England had been booed off the pitch at half-time by an impatient crowd, many thousands of whom were made to miss the first 20 minutes of the match due to overcrowded turnstiles.

The puzzle was why Young had been left out of the starting XI in the first place. With Wayne Rooney suspended, and off getting a hair transplant at a Harley Street specialist, Capello took the surprising decision to leave out Young as well, despite the Villa man's recent metamorphosis into a player of genuine international quality.

In the absence of Rooney, the injured Jermain Defoe and Andy Carroll, who has a persistent knee complaint, Capello chose a three-man attack of Darren Bent, James Milner and Theo Walcott, a front three that was last used in the 2-1 victory over Denmark in February, three games ago.

Young had impressed in recent games against Denmark, Wales and Ghana, but England's most improved player of the past three months found himself on the bench for the visit of Switzerland.

The decision was clearly the wrong one. England looked bereft of ideas in the first 45 minutes, with Walcott and Milner peripheral figures unwilling to move from their respective flanks. Bent became increasingly isolated and when the Swiss defence pushed up to squeeze the space, England were soon resorting to hopeful long balls over the top.

Capello's selection of Walcott and Milner for the wide positions proved once again that the England manageris inherently cautious. Both players will do their share of running, but they lack the cutting edge that Young has shown in recent internationals.

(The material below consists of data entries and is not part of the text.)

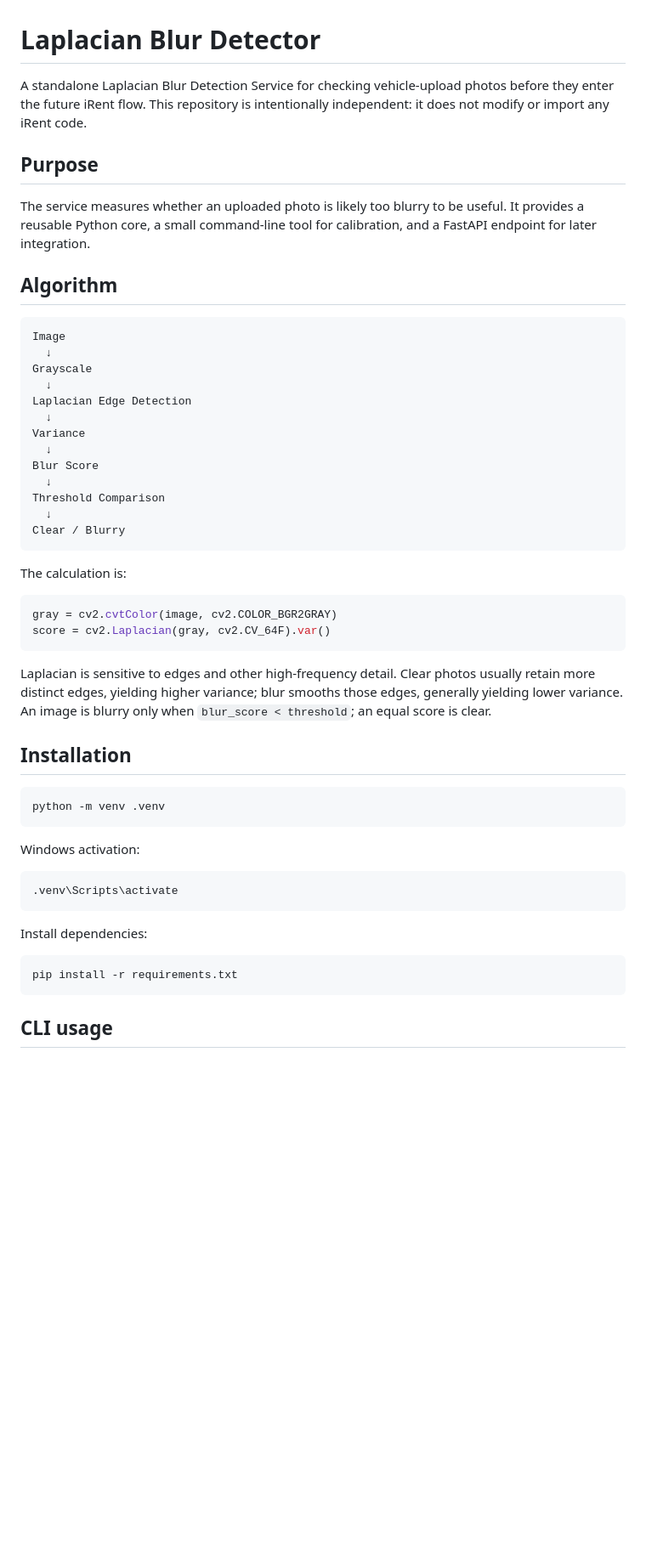
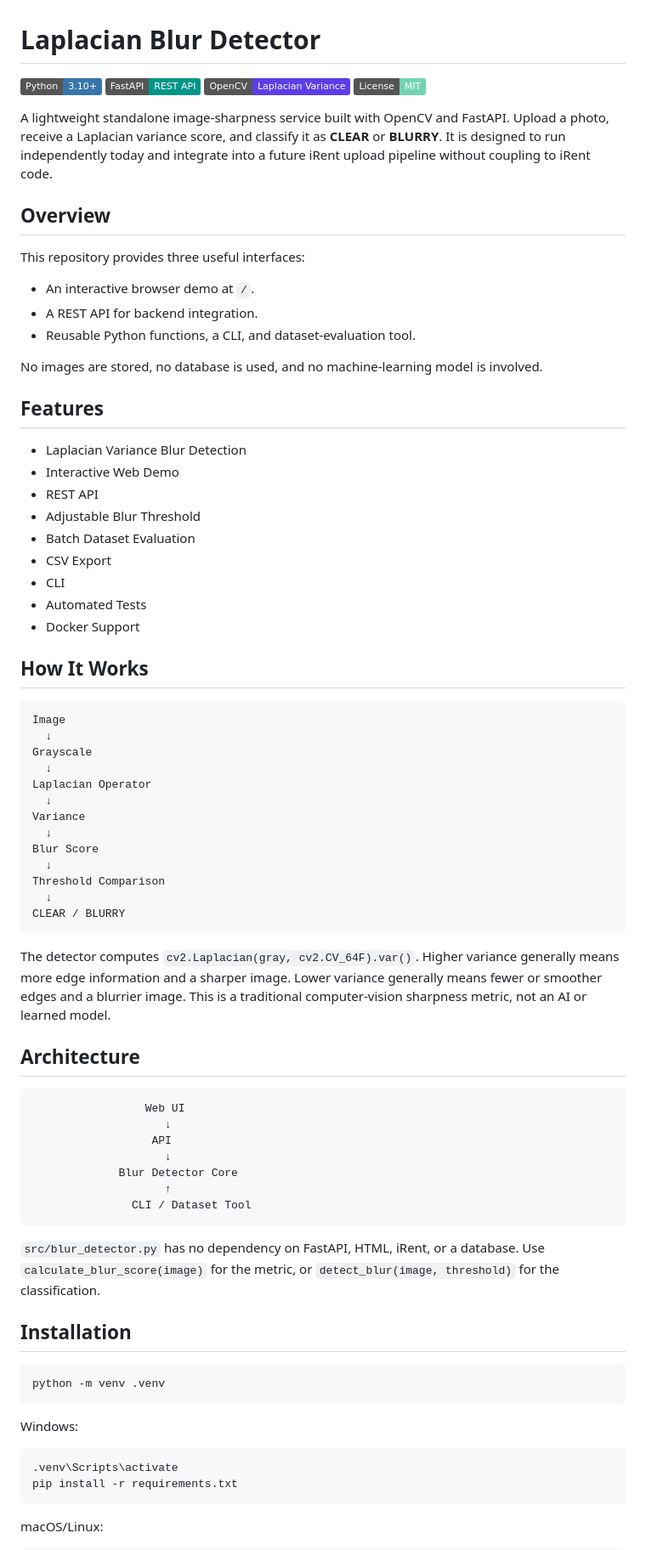
Before and after one commit to yyyunx/laplacian-blur-detector, a Markdown page: README.md, the part around one of its changes. Shown at 85% size. Drawn GitHub-style; badges without logos; blank space fills up the shorter version.

Commit message:
Document standalone service usage

````diff
--- a/README.md
+++ b/README.md
@@ -1,19 +1,42 @@
 # Laplacian Blur Detector
 
-A standalone Laplacian Blur Detection Service for checking vehicle-upload photos before they enter the future iRent flow. This repository is intentionally independent: it does not modify or import any iRent code.
+![Python](https://img.shields.io/badge/Python-3.10%2B-3776AB?logo=python&logoColor=white)
+![FastAPI](https://img.shields.io/badge/FastAPI-REST%20API-009688?logo=fastapi&logoColor=white)
+![OpenCV](https://img.shields.io/badge/OpenCV-Laplacian%20Variance-5C3EE8?logo=opencv&logoColor=white)
+![License](https://img.shields.io/badge/License-MIT-72D3B2)
 
-## Purpose
+A lightweight standalone image-sharpness service built with OpenCV and FastAPI. Upload a photo, receive a Laplacian variance score, and classify it as **CLEAR** or **BLURRY**. It is designed to run independently today and integrate into a future iRent upload pipeline without coupling to iRent code.
 
-The service measures whether an uploaded photo is likely too blurry to be useful. It provides a reusable Python core, a small command-line tool for calibration, and a FastAPI endpoint for later integration.
+## Overview
 
-## Algorithm
+This repository provides three useful interfaces:
+
+- An interactive browser demo at `/`.
+- A REST API for backend integration.
+- Reusable Python functions, a CLI, and dataset-evaluation tool.
+
+No images are stored, no database is used, and no machine-learning model is involved.
+
+## Features
+
+- Laplacian Variance Blur Detection
+- Interactive Web Demo
+- REST API
+- Adjustable Blur Threshold
+- Batch Dataset Evaluation
+- CSV Export
+- CLI
+- Automated Tests
+- Docker Support
+
+## How It Works
 
 ```text
 Image
   ↓
 Grayscale
   ↓
-Laplacian Edge Detection
+Laplacian Operator
   ↓
 Variance
   ↓
@@ -21,17 +44,24 @@ Blur Score
   ↓
 Threshold Comparison
   ↓
-Clear / Blurry
+CLEAR / BLURRY
 ```
 
-The calculation is:
+The detector computes `cv2.Laplacian(gray, cv2.CV_64F).var()`. Higher variance generally means more edge information and a sharper image. Lower variance generally means fewer or smoother edges and a blurrier image. This is a traditional computer-vision sharpness metric, not an AI or learned model.
 
-```python
-gray = cv2.cvtColor(image, cv2.COLOR_BGR2GRAY)
-score = cv2.Laplacian(gray, cv2.CV_64F).var()
+## Architecture
+
+```text
+                 Web UI
+                    ↓
+                  API
+                    ↓
+             Blur Detector Core
+                    ↑
+               CLI / Dataset Tool
 ```
 
-Laplacian is sensitive to edges and other high-frequency detail. Clear photos usually retain more distinct edges, yielding higher variance; blur smooths those edges, generally yielding lower variance. An image is blurry only when `blur_score < threshold`; an equal score is clear.
+`src/blur_detector.py` has no dependency on FastAPI, HTML, iRent, or a database. Use `calculate_blur_score(image)` for the metric, or `detect_blur(image, threshold)` for the classification.
 
 ## Installation
 
@@ -39,17 +69,12 @@ Laplacian is sensitive to edges and other high-frequency detail. Clear photos us
 python -m venv .venv
 ```
 
-Windows activation:
+Windows:
 
 ```powershell
 .venv\Scripts\activate
-```
-
-Install dependencies:
-
-```bash
 pip install -r requirements.txt
 ```
 
-## CLI usage
+macOS/Linux:
 
````
Also changed, not shown: other parts of README.md (+91 -48 lines).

Milner was full of bustling endeavour, although at times his exuberance in his direct contest with the Swiss right-back Stephan Lichtsteiner was deemed too physicalby referee Damir Skomina. Milner was presented with England's best chance of an uncertain opening when he rose at the far post to meet Scott Parker's cross but could not beat the Swiss goalkeeper Diego Benaglio.

On the opposite wing Walcott is a far more delicate player, relying almost exclusively on his ability to run fast to take him past a defender. At times he found himself outmuscled by the Swiss defence, but he kept at his job, and rarely spurned the chance to run at his opposite number. Walcott's best moment was perhaps a run at the centre of Switzerland's back four, and a pass to Young, who put his attempt on goal over the crossbar.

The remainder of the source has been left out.